The Loudoun County school board agreed Wednesday to expand the rights of transgender students, allowing them to compete in sports and use facilities based on gender identity, and requiring staff to address them by their preferred pronouns.
The Northern Virginia board approved 7-2 the Rights of Transgender and Gender-Expansive Students policy after an emotional public comment session Tuesday that lasted more than four hours.
The board said the policy was needed to align with state legislation passed last year following a federal court decision in Grimm v. Gloucester County School Board, which found that barring a transgender student from using bathrooms based on gender identity violated Title IX and the Equal Protection Clause.

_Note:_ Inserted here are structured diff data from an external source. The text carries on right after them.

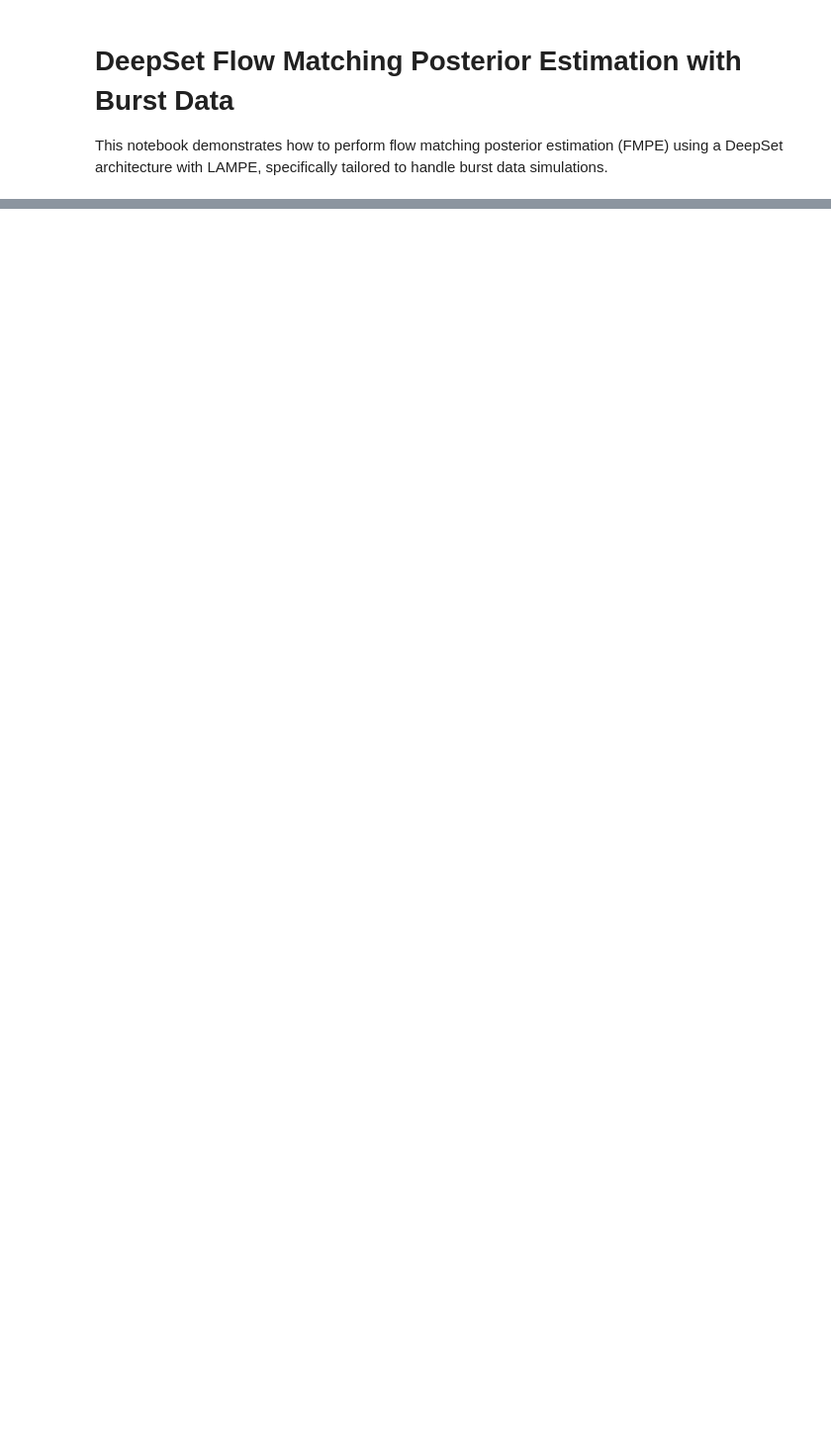
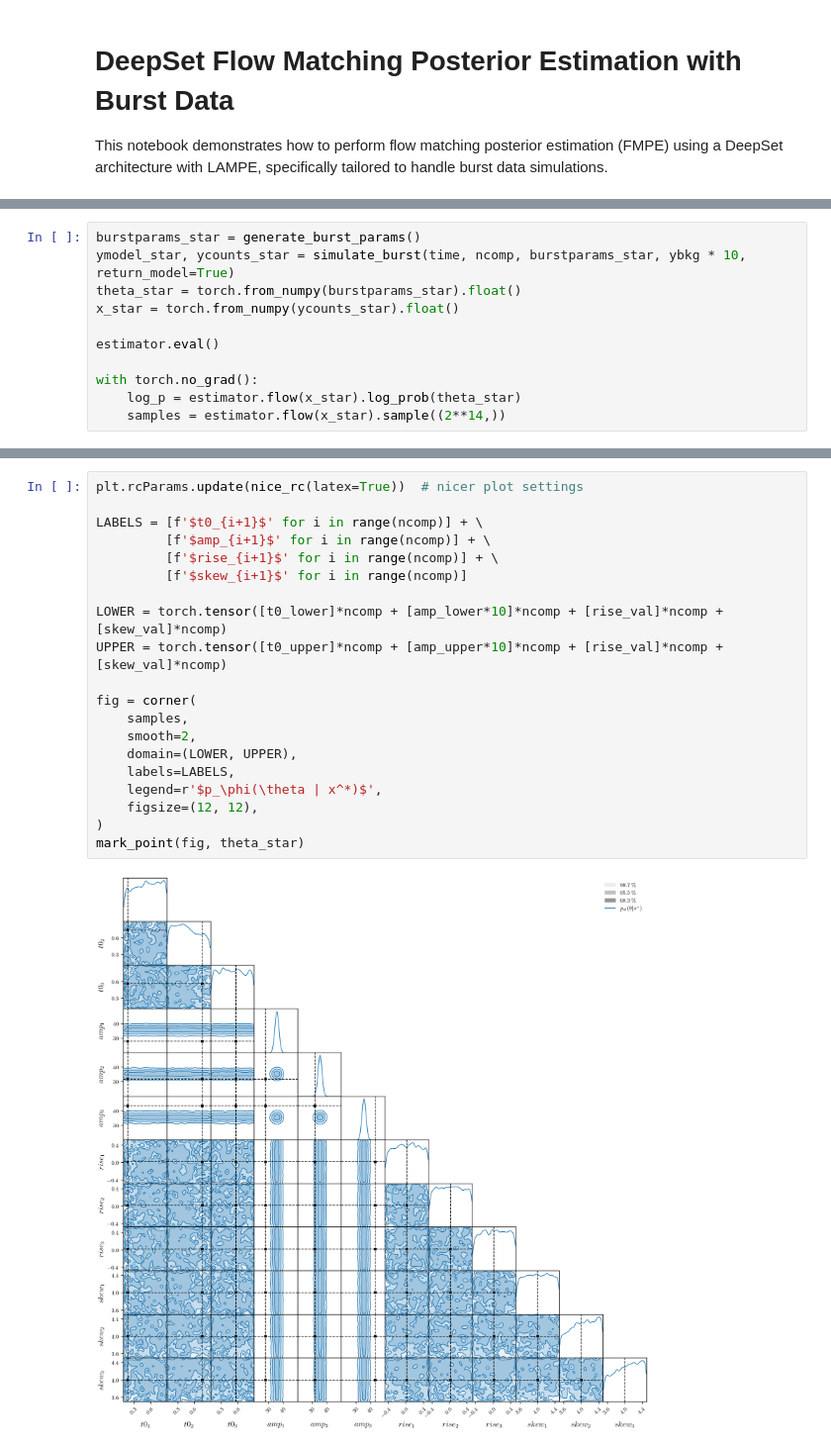
Before and after one commit to wenkaip-personal/Project-AI, a Jupyter notebook: experiments/fmpe_deep_sets_burst.ipynb, the cells around one changed output, grey strips where cells are left out. Shown at 99% size. Drawn from its saved outputs; the diff is of its cells as text; blank space fills up the shorter version.

```diff
--- a/experiments/fmpe_deep_sets_burst.ipynb
+++ b/experiments/fmpe_deep_sets_burst.ipynb
@@ -145,0 +73,11 @@ This plot is typically generated using data analysis libraries in Python such as
+# %%
+burstparams_star = generate_burst_params()
+ymodel_star, ycounts_star = simulate_burst(time, ncomp, burstparams_star, ybkg * 10, return_model=True)
+theta_star = torch.from_numpy(burstparams_star).float()
+x_star = torch.from_numpy(ycounts_star).float()
+
+estimator.eval()
+
+with torch.no_grad():
+    log_p = estimator.flow(x_star).log_prob(theta_star)
+    samples = estimator.flow(x_star).sample((2**14,))
@@ -145,0 +88,22 @@ This plot is typically generated using data analysis libraries in Python such as
+# %%
+plt.rcParams.update(nice_rc(latex=True))  # nicer plot settings
+
+LABELS = [f'$t0_{i+1}$' for i in range(ncomp)] + \
+         [f'$amp_{i+1}$' for i in range(ncomp)] + \
+         [f'$rise_{i+1}$' for i in range(ncomp)] + \
+         [f'$skew_{i+1}$' for i in range(ncomp)]
+
+LOWER = torch.tensor([t0_lower]*ncomp + [amp_lower*10]*ncomp + [rise_val]*ncomp + [skew_val]*ncomp)
+UPPER = torch.tensor([t0_upper]*ncomp + [amp_upper*10]*ncomp + [rise_val]*ncomp + [skew_val]*ncomp)
+
+fig = corner(
+    samples,
+    smooth=2,
+    domain=(LOWER, UPPER),
+    labels=LABELS,
+    legend=r'$p_\phi(\theta | x^*)$',
+    figsize=(12, 12),
+)
+mark_point(fig, theta_star)
+# %% [output]
+[figure, added]
```
Also changed, not shown: parts of 21 cells of this notebook.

“LCPS’ number one priority is to foster the success of all students and ensure they feel safe, secure, accepted and ready to learn at school,” said the board in a Wednesday statement. “The school division will continue to do its due diligence in creating that environment and remaining open and transparent with all LCPS partners, community members and stakeholders.”
Loudoun County Public Schools landed this year at the center of the culture wars as parents spar with each other and board members over hot-button issues including critical race theory, systemic racism and transgender rights.
Under the transgender policy, Loudoun schools staff must allow “gender-expansive and transgender students” to participate in sports and other extracurricular activities consistent with their gender identity.
Students may choose their names and pronouns, and staffers are required to use those at the request of students or parents/guardians.
“The use of gender-neutral pronouns is appropriate. Inadvertent slips in the use of names or pronouns may occur; however, staff or students who intentionally and persistently refuse to respect a student’s gender identity by using the wrong name and gender pronoun are in violation of this policy,” said the policy draft.
Students are also allowed to use the bathrooms and locker rooms consistent with their gender identity.
The debate featured plenty of drama. At Tuesday’s hearing, a teacher identified as Laura Morris accused the board of pushing “highly politicized agendas” and quit on the spot.
“I quit your policies, I quit your trainings,” she said. “And I quit being a cog in a machine that tells me to push highly-politicized agendas on our most vulnerable constituents, the children.”
Virginia state Sen. Jennifer Boysko, a Democrat who sponsored the state legislation, said after the vote that the district had little choice in the matter.
“It is a state mandate,” Ms. Boysko told ABC7. “The superintendent of the state Mr. [James] Lane has stated that if schools plan not to implement it, they need to be held responsible.”
The Supreme Court declined in June to take up Gloucester board’s appeal in the Grimm case, allowing the U.S. District Court ruling to stand.